3D printing-and-injection molding pioneer AddiFab has introduced new capabilities at the small scale.
Danish 3D printing pioneer AddiFab emerged last year with an intriguing technology they call Freeform Injection Molding (FIM).
By 3D printing the molds, injection molding can gain the complexity benefits of additive manufacturing. The full process is quite intriguing, as 3D printers and injection molding systems work together to create geometrically intricate structures out of essentially any material.
The FIM process essentially boils down to a few main steps:
- A 3D model of a desired object is created
- A negative of the 3D model is created — a mold
- The mold is 3D printed using the special AddiFab resin

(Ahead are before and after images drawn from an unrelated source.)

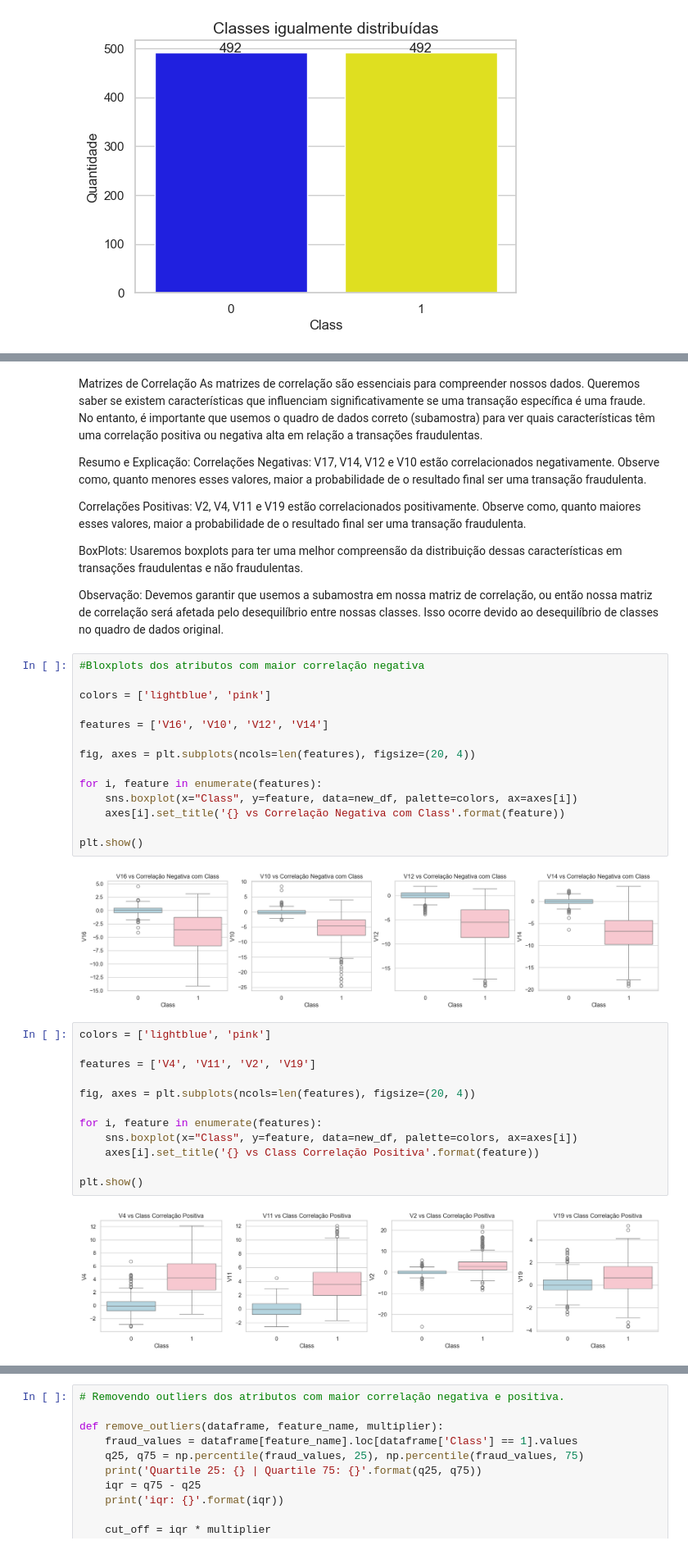
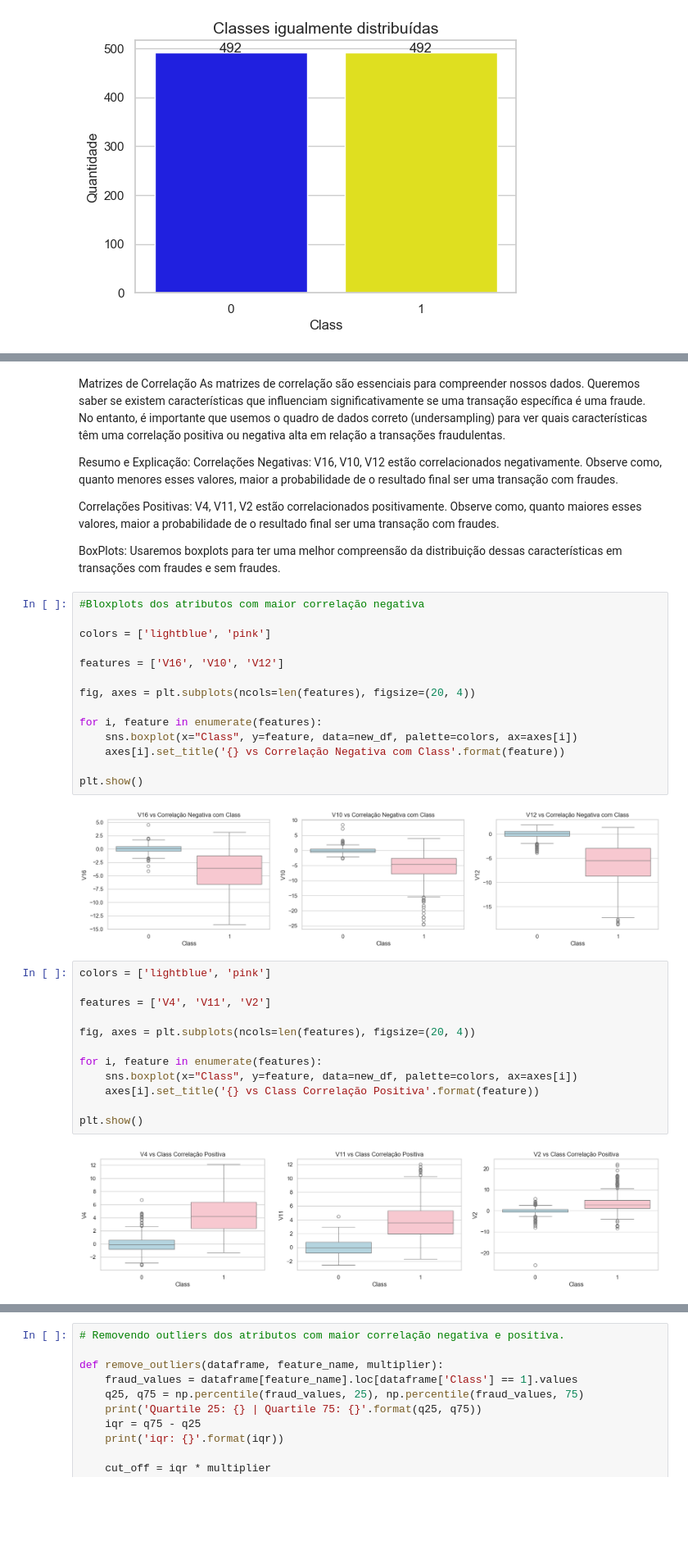
Before and after one commit to Rodrigo-Palma/Proj_Fraudes_Cartao_Credito, a Jupyter notebook: proj_fraude_cartao_credito.ipynb, the cells around one changed output, grey strips where cells are left out. Shown at 82% size. Drawn from its saved outputs; the diff is of its cells as text; blank space fills up the shorter version.

```diff
--- a/proj_fraude_cartao_credito.ipynb
+++ b/proj_fraude_cartao_credito.ipynb
@@ -345,22 +342,20 @@ sub_sample_corr_sorted
 31 rows × 31 columns
 # %% [markdown]
 Matrizes de Correlação
-As matrizes de correlação são essenciais para compreender nossos dados. Queremos saber se existem características que influenciam significativamente se uma transação específica é uma fraude. No entanto, é importante que usemos o quadro de dados correto (subamostra) para ver quais características têm uma correlação positiva ou negativa alta em relação a transações fraudulentas.
+As matrizes de correlação são essenciais para compreender nossos dados. Queremos saber se existem características que influenciam significativamente se uma transação específica é uma fraude. No entanto, é importante que usemos o quadro de dados correto (undersampling) para ver quais características têm uma correlação positiva ou negativa alta em relação a transações fraudulentas.
 
 Resumo e Explicação:
-Correlações Negativas: V17, V14, V12 e V10 estão correlacionados negativamente. Observe como, quanto menores esses valores, maior a probabilidade de o resultado final ser uma transação fraudulenta.
+Correlações Negativas: V16, V10, V12 estão correlacionados negativamente. Observe como, quanto menores esses valores, maior a probabilidade de o resultado final ser uma transação com fraudes.
 
-Correlações Positivas: V2, V4, V11 e V19 estão correlacionados positivamente. Observe como, quanto maiores esses valores, maior a probabilidade de o resultado final ser uma transação fraudulenta.
+Correlações Positivas: V4, V11, V2 estão correlacionados positivamente. Observe como, quanto maiores esses valores, maior a probabilidade de o resultado final ser uma transação com fraudes.
 
-BoxPlots: Usaremos boxplots para ter uma melhor compreensão da distribuição dessas características em transações fraudulentas e não fraudulentas.
-
-Observação: Devemos garantir que usemos a subamostra em nossa matriz de correlação, ou então nossa matriz de correlação será afetada pelo desequilíbrio entre nossas classes. Isso ocorre devido ao desequilíbrio de classes no quadro de dados original.
+BoxPlots: Usaremos boxplots para ter uma melhor compreensão da distribuição dessas características em transações com fraudes e sem fraudes.
 # %%
 #Bloxplots dos atributos com maior correlação negativa
 
 colors = ['lightblue', 'pink']
 
-features = ['V16', 'V10', 'V12', 'V14']
+features = ['V16', 'V10', 'V12']
 
 fig, axes = plt.subplots(ncols=len(features), figsize=(20, 4))
 
@@ -370,21 +365,21 @@ for i, feature in enumerate(features):
 
 plt.show()
 # %% [output]
-[figure, old version]
+[figure, new version]
 # %%
 colors = ['lightblue', 'pink']
 
-features = ['V4', 'V11', 'V2', 'V19']
+features = ['V4', 'V11', 'V2']
 
 fig, axes = plt.subplots(ncols=len(features), figsize=(20, 4))
 
 for i, feature in enumerate(features):
     sns.boxplot(x="Class", y=feature, data=new_df, palette=colors, ax=axes[i])
     axes[i].set_title('{} vs Class Correlação Positiva'.format(feature))
 
 plt.show()
 # %% [output]
-[figure, old version]
+[figure, new version]
 # %%
 from scipy.stats import norm
 
```
Also changed, not shown: parts of 29 cells of this notebook.
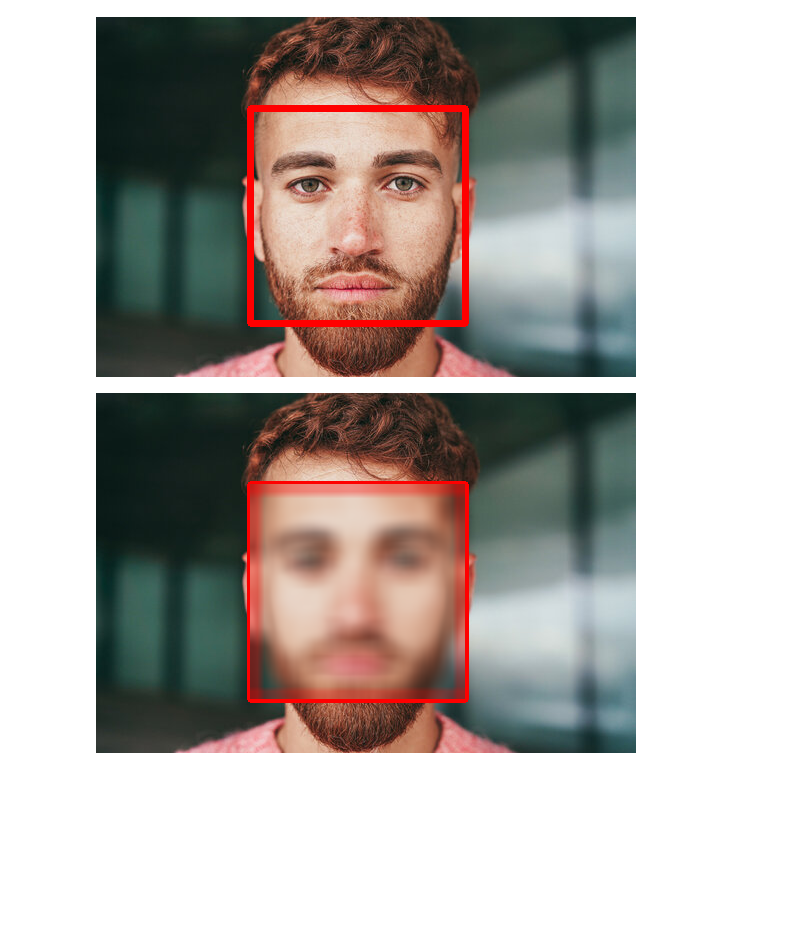
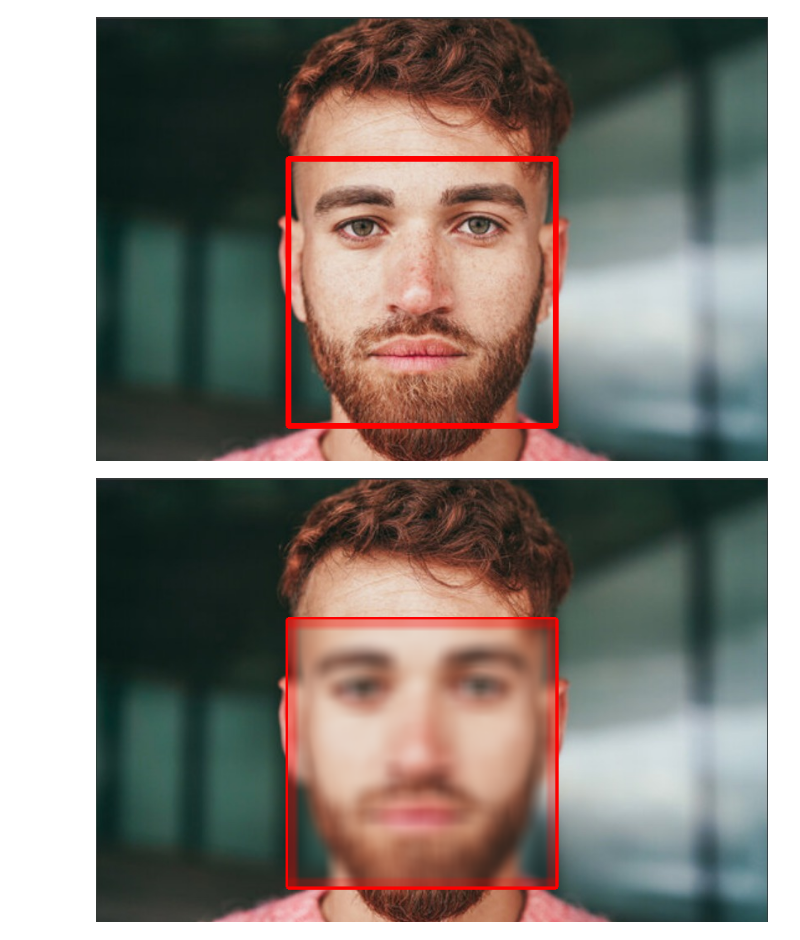
Before and after one commit to HimanSenaweera/Color-Detection-with-OpenCV, a Jupyter notebook: FaceAnonymizer/face_anonymizer.ipynb, the cells around one changed output. Cells and saved outputs as stored; diff of their text form; code cells hidden in the pictures; blank space fills up the shorter version.

Commit message:
new model added

```diff
--- a/FaceAnonymizer/face_anonymizer.ipynb
+++ b/FaceAnonymizer/face_anonymizer.ipynb
@@ -3,7 +3,7 @@ import cv2
 # %%
 import mediapipe as mp
 # %%
-image=cv2.imread('/360_F_530010960_WkmW6q8FIZ42LkEQoSRCLTNTw0WgJqKY.jpg')
+image=cv2.imread('/content/original_image_1.jpg')
 H,W,_=image.shape
 # %%
 from google.colab.patches import cv2_imshow
@@ -39,0 +17,11 @@ location_data {
+# %%
+#creating an object for detecting faces up close
+face_detection_close=mp_face_detection.FaceDetection(model_selection=0,min_detection_confidence=0.5)
+# %%
+image_rgb=cv2.cvtColor(image,cv2.COLOR_BGR2RGB)
+out=face_detection_close.process(image_rgb)
+print(out.detections)
+
+# (xmin,ymin)=top left corner(relative)
+# (width,height)=box size(relative)
+# elements in this list are mediapipe.framework.formats.detection_pb2.Detection protobuf message produced by the FaceDetection model.
@@ -40,28 +46,25 @@ location_data {
 # %%
-with mp_face_detection.FaceDetection(model_selection=0,min_detection_confidence=0.5) as face_detection:
-  image_rgb=cv2.cvtColor(image,cv2.COLOR_BGR2RGB)
-  out=face_detection.process(image_rgb)
-
-  if out.detections is not None:
+#drawing the bbox
+if out.detections is not None:
     detection=out.detections[0]
     location_data=detection.location_data
     bbox=location_data.relative_bounding_box
 
     x1,y1,w,h=bbox.xmin , bbox.ymin , bbox.width , bbox.height
 
     #this is an relative bbox
     x1=int(x1*W)
-    y1=int(y1*H*0.8)
+    y1=int(y1*H)
     w=int(w*W)
     h=int(h*H)
 
     image=cv2.rectangle(image,(x1,y1),(x1+w,y1+h),(0,0,255),5)
 
     cv2_imshow(image)
 # %% [output]
-[figure, old version]
+[figure, new version]
 # %%
 image[y1:y1+h,x1:x1+w,:]=cv2.blur(image[y1:y1+h,x1:x1+w,:],(20,20))
 cv2_imshow(image)
 # %% [output]
-[figure, old version]
+[figure, new version]
```
Also changed, not shown: parts of 13 cells of this notebook, 8 other files.
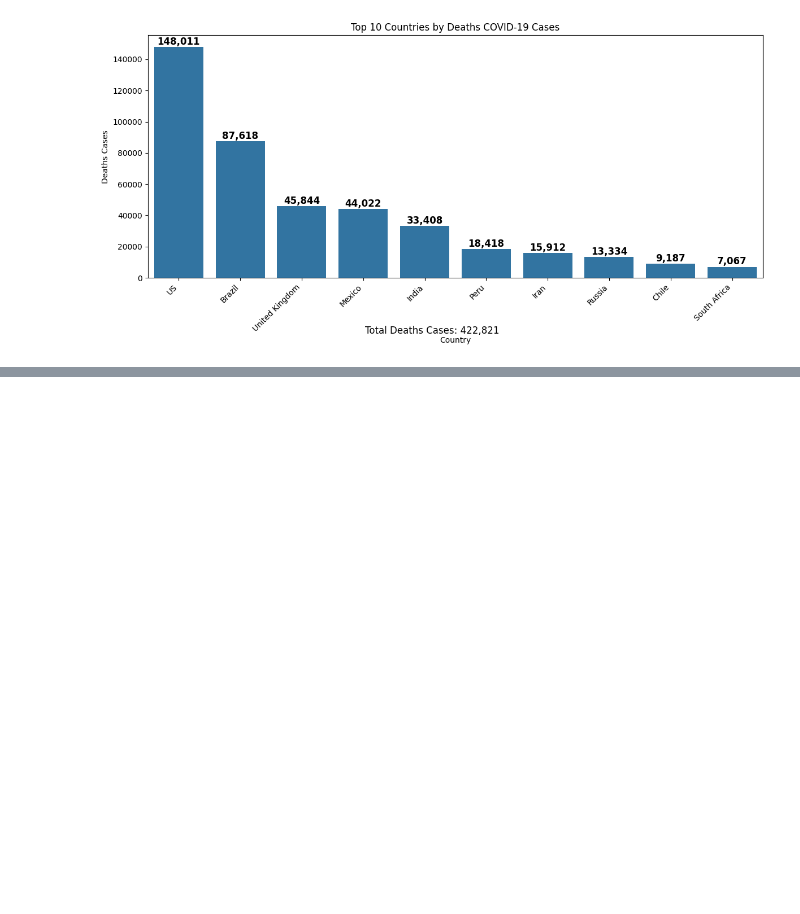
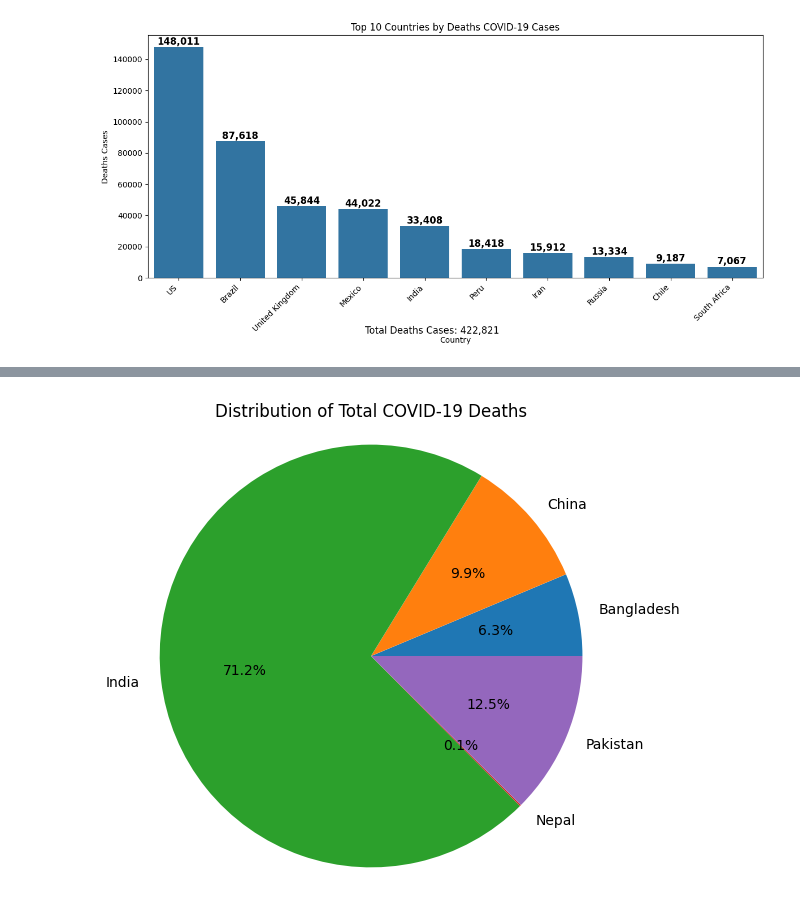
Before and after one commit to SAIFUL-SIFAT/Covid-19-Analysis_2020, a Jupyter notebook: covid-19_analysis.ipynb, the cells around one changed output, grey strips where cells are left out. Cells and saved outputs as stored; diff of their text form; code cells hidden in the pictures; blank space fills up the shorter version.

```diff
--- a/covid-19_analysis.ipynb
+++ b/covid-19_analysis.ipynb
@@ -168,0 +198,8 @@ plt.show()
+# %%
+plt.figure(figsize=(6, 6))
+plt.pie(latest_data['Deaths'], labels=latest_data['Country/Region'], autopct='%1.1f%%')
+plt.title('Distribution of Total COVID-19 Deaths')
+plt.axis('equal')
+plt.show()
+# %% [output]
+[figure, added]
```
Also changed, not shown: parts of 8 cells of this notebook.
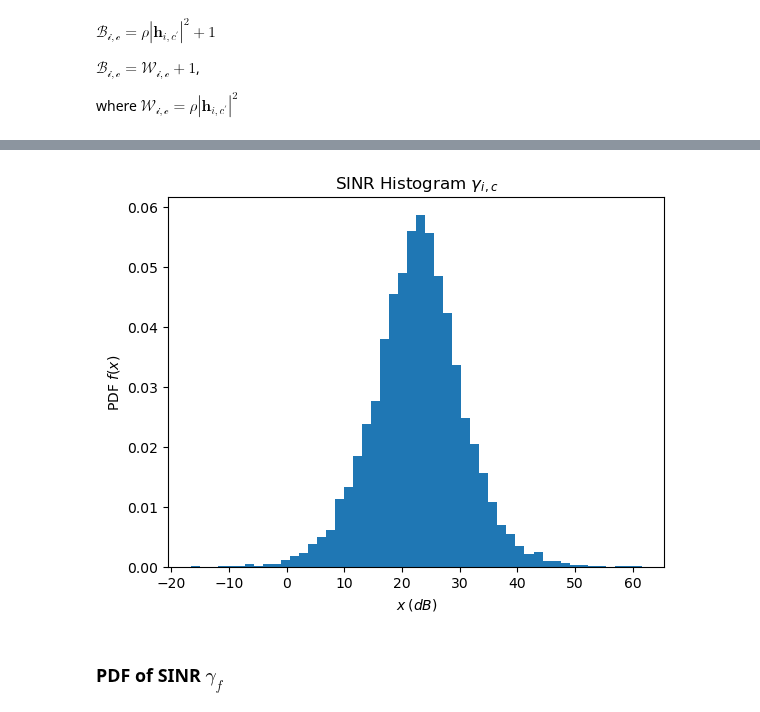
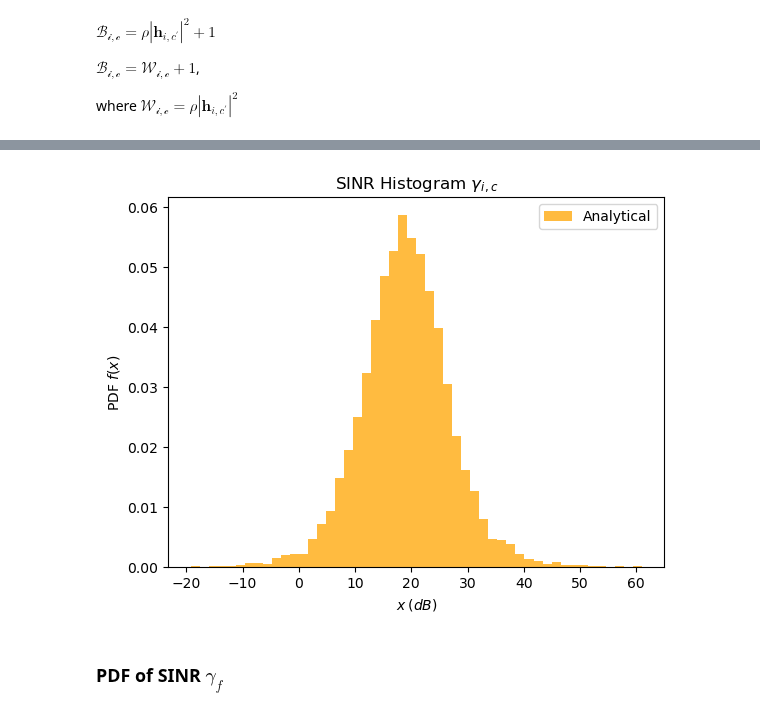
Before and after one commit to muhd-umer/comyx, a Jupyter notebook: research/statistical_analysis/statistics.ipynb, the cells around one changed output, grey strips where cells are left out. Saved outputs shown, nothing was run; the diff lists cells and outputs as text; code cells hidden in the pictures.

```diff
--- a/research/statistical_analysis/statistics.ipynb
+++ b/research/statistical_analysis/statistics.ipynb
@@ -525,33 +523,36 @@ plt.show()
 simulation_SINR_ic = simulation_V_ic / simulation_B_ic
 # %%
 # x = np.linspace(0, np.max(simulation_SINR_ic), N)
-# plt.hist(pow2db(simulation_SINR_ic), bins=50, density=True)
+# plt.hist(pow2db(simulation_SINR_ic), bins=50, density=True, label="Simulation")
 # plt.plot(
 #     x,
 #     generalized_beta_prime_pdf(
 #         x, k_Z_ic, k_B_ic, 1, (theta_Z_ic * zeta_ic * rho) / theta_B_ic
 #     ),
 # )
 plt.hist(
     pow2db(
         sp.stats.betaprime.rvs(
             k_Z_ic,
             k_B_ic,
             loc=0,
-            scale=(theta_Z_ic * zeta_if * rho) / theta_B_ic,
+            scale=(theta_Z_ic * zeta_ic * rho) / theta_B_ic,
             size=N,
         ),
     ),
     bins=50,
     density=True,
+    color="orange",
+    alpha=0.75, label="Analytical"
 )
 plt.title(r"SINR Histogram $\gamma_{i,c}$")
 plt.xlabel(r"$x\:(dB)$")
 plt.ylabel(r"PDF $f(x)$")
 # plt.ticklabel_format(axis="both", style="sci", scilimits=(0, 0))
+plt.legend()
 plt.show()
 # %% [output]
-[figure, old version]
+[figure, new version]
 # %% [markdown]
 ### PDF of SINR $\gamma_{f}$
 # %% [markdown]
```
Also changed, not shown: parts of 22 cells of this notebook.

- The print is then placed in an injection molding machine and hot thermoplastic is pressed into the cavities of the print
- The print/injection combo is placed in a special undescribed solution, where the print dissolves, leaving the completed injection molded part
The company lays out their goal relatively straightforwardly:
“To provide injection molders with quality injection mold tooling that has the same short lead-times, low start-up costs, and design freedom as 3D-printed parts.”
They have already shown success in using the technology to help a pandemic-targeting application scale up quickly. FIM came into play to help turn a high-performance snorkeling mask into a COVID-19-safe piece of personal protective equipment (PPE). By turning FIM to create mask adapters, the AddiFab team collaborated with a number of contributors to scale up production inside of a week.
Recently, AddiFab made another big announcement about their technology. And that big announcement is: they’re going small.
Starting off by targeting hearing aids — long a mainstay among 3D printing applications — AddiFab has introduced a new module aimed at micro injection molders. The new upgrade package is called AddLine Micro.
With the addition of the AddLine Micro, users of the AddiFab AFU5 3D printer can increase their resolution for focus on the small scale. How much does that resolution pick up?
“… from a very decent 50 µm to a top-of-the-line 10 µm. In layman terms, this means that the smallest feature achievable is smaller than a white blood cell,” AddiFab explains.
AddiFab Co-Founder and CIO Jon Jessen observes:
“AddiFab has deep roots in the hearing aids industry. From day one, it has been a key AddiFab ambition to serve this industry. With AddLine Micro — the 10 µm upgrade we are now introducing – we deliver on this ambition.”
But, the company is quick to note, the ambitions don’t stop there.
“We have also demonstrated that FIM does not impact biocompatibility in a range of rubbers and polymers, enabling device manufacturers to blitz through pre-clinical trials. Miniaturization is one of the hottest topics in the medical device industry, and we are proud to support medical device manufacturers in their efforts to bring better devices faster to market,” says AddiFab Co-Founder and CEO Lasse Staal, who has spent more than a decade developing minimally invasive medical devices.
Select beta customers will be offered the AddLine Micro package starting early in the new year. And, it seems, the interest is palpable.
“When we started reaching out to key players in the medical industry, we immediately got very strong attention,” Staal added. “Apparently, there has been a pent-up demand for solutions that allows the prototyping and low-volume production of advanced micro-components. Medical micro molders cannot compromise on materials, and with the AddLine Micro and Freeform Injection Molding we are providing the tools to ensure that they don’t have to.”